### Required work
Reproduce the listing in full. Omit the pictures.

### Data under study
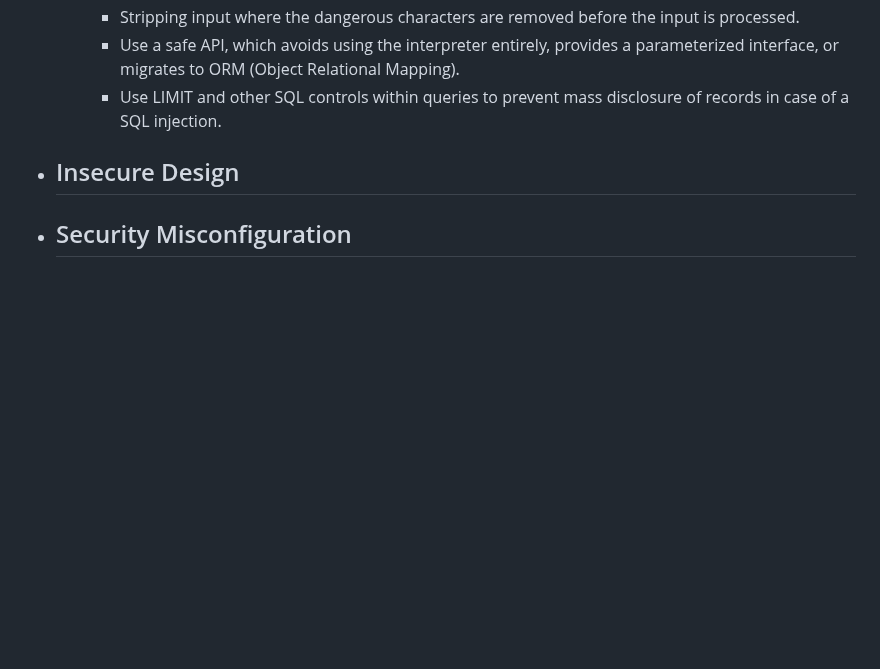
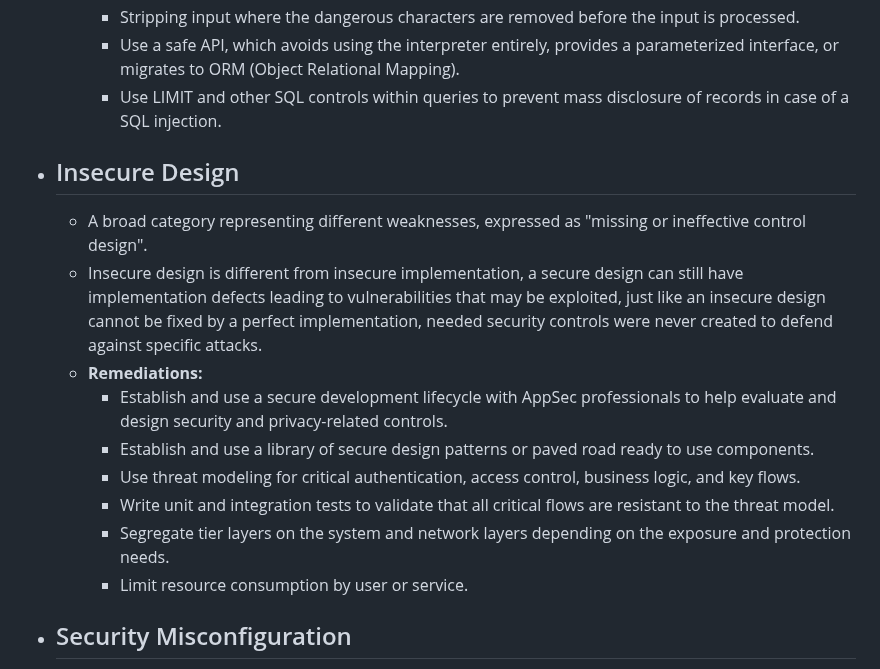
Before and after one commit to ziadhamdy88/THM, a Markdown page: Notes/OWASP Top 10.md, the part around the change. GitHub-like rendering; blank space fills up the shorter version.

Commit message:
Added Insecure Design!

```diff
--- a/Notes/OWASP Top 10.md
+++ b/Notes/OWASP Top 10.md
@@ -74,6 +74,15 @@
 		- Use a safe API, which avoids using the interpreter entirely, provides a parameterized interface, or migrates to ORM (Object Relational Mapping).
 		- Use LIMIT and other SQL controls within queries to prevent mass disclosure of records in case of a SQL injection.
 - ## Insecure Design
+	- A broad category representing different weaknesses, expressed as "missing or ineffective control design".
+	- Insecure design is different from insecure implementation, a secure design can still have implementation defects leading to vulnerabilities that may be exploited, just like an insecure design cannot be fixed by a perfect implementation, needed security controls were never created to defend against specific attacks.
+	- **Remediations:**
+		- Establish and use a secure development lifecycle with AppSec professionals to help evaluate and design security and privacy-related controls.
+		- Establish and use a library of secure design patterns or paved road ready to use components.
+		- Use threat modeling for critical authentication, access control, business logic, and key flows.
+		- Write unit and integration tests to validate that all critical flows are resistant to the threat model.
+		- Segregate tier layers on the system and network layers depending on the exposure and protection needs.
+		- Limit resource consumption by user or service.
 - ## Security Misconfiguration
 	- Poorly configured permissions on cloud services, like S3 buckets.
 	- Having unnecessary features enabled, like services, pages, accounts or privileges.
```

### Solution below
Before and after one commit to ziadhamdy88/THM, a Markdown page: Notes/OWASP Top 10.md, the part around the change. GitHub-like rendering; blank space fills up the shorter version.

Commit message:
Added Insecure Design!

```diff
--- a/Notes/OWASP Top 10.md
+++ b/Notes/OWASP Top 10.md
@@ -74,6 +74,15 @@
 		- Use a safe API, which avoids using the interpreter entirely, provides a parameterized interface, or migrates to ORM (Object Relational Mapping).
 		- Use LIMIT and other SQL controls within queries to prevent mass disclosure of records in case of a SQL injection.
 - ## Insecure Design
+	- A broad category representing different weaknesses, expressed as "missing or ineffective control design".
+	- Insecure design is different from insecure implementation, a secure design can still have implementation defects leading to vulnerabilities that may be exploited, just like an insecure design cannot be fixed by a perfect implementation, needed security controls were never created to defend against specific attacks.
+	- **Remediations:**
+		- Establish and use a secure development lifecycle with AppSec professionals to help evaluate and design security and privacy-related controls.
+		- Establish and use a library of secure design patterns or paved road ready to use components.
+		- Use threat modeling for critical authentication, access control, business logic, and key flows.
+		- Write unit and integration tests to validate that all critical flows are resistant to the threat model.
+		- Segregate tier layers on the system and network layers depending on the exposure and protection needs.
+		- Limit resource consumption by user or service.
 - ## Security Misconfiguration
 	- Poorly configured permissions on cloud services, like S3 buckets.
 	- Having unnecessary features enabled, like services, pages, accounts or privileges.
```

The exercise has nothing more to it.